─── THE RECORDS

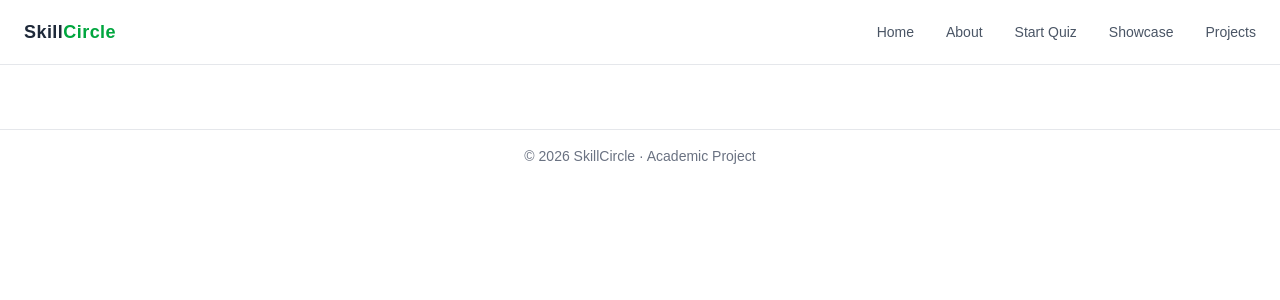
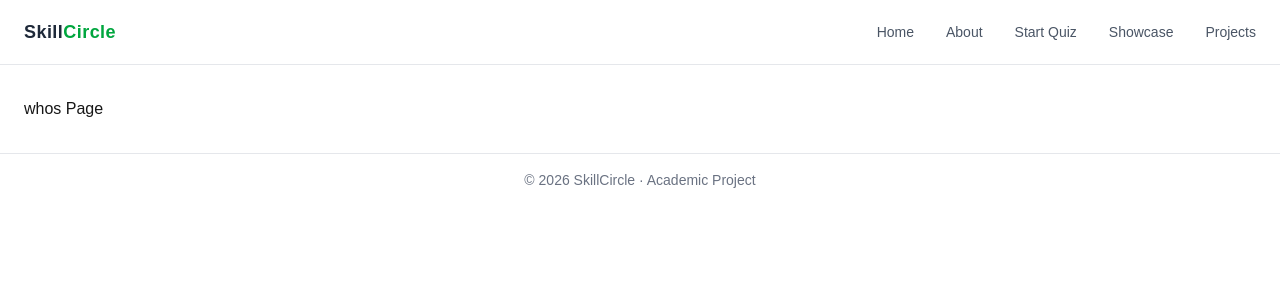
Before and after one commit to MokaniJay/skillCircle, a Next.js app: page /about in a window 1280 px wide. Shown: the top 300 px of the page. Built offline with nearby package versions, Linux system fonts and the light colour scheme.

Commit message:
ested about us removrd

```diff
--- a/app/(users)/about/layout.jsx
+++ /dev/null
@@ -1,11 +0,0 @@
-export default function AboutLayout({ children })
- {
-  return (
-    <html lang="en">
-      <body>
-        <h1>About Us layout nnested</h1>
-        {children}
-      </body>
-    </html>
-  );
-}
--- a/app/(users)/about/page.jsx
+++ b/app/(users)/about/page.jsx
@@ -1,6 +1,6 @@
 const about =() => {
     return (
-        <h1>About Page</h1>
+        <h1>whos   Page</h1>
 
     );
   };
--- a/app/(users)/about/teams/page.jsx
+++ /dev/null
@@ -1,7 +0,0 @@
-const teams = () => {
-    return(
-        <h1>This is the Teams page inside About</h1>
-
-    )
-}
-export default teams;
```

──────

INSTRUCTIONS FOR THE TASK
Quote all the lines above exactly as given. Do not include the pictures.

RESULT OF THE EXERCISE
Before and after one commit to MokaniJay/skillCircle, a Next.js app: page /about in a window 1280 px wide. Shown: the top 300 px of the page. Built offline with nearby package versions, Linux system fonts and the light colour scheme.

Commit message:
ested about us removrd

```diff
--- a/app/(users)/about/layout.jsx
+++ /dev/null
@@ -1,11 +0,0 @@
-export default function AboutLayout({ children })
- {
-  return (
-    <html lang="en">
-      <body>
-        <h1>About Us layout nnested</h1>
-        {children}
-      </body>
-    </html>
-  );
-}
--- a/app/(users)/about/page.jsx
+++ b/app/(users)/about/page.jsx
@@ -1,6 +1,6 @@
 const about =() => {
     return (
-        <h1>About Page</h1>
+        <h1>whos   Page</h1>
 
     );
   };
--- a/app/(users)/about/teams/page.jsx
+++ /dev/null
@@ -1,7 +0,0 @@
-const teams = () => {
-    return(
-        <h1>This is the Teams page inside About</h1>
-
-    )
-}
-export default teams;
```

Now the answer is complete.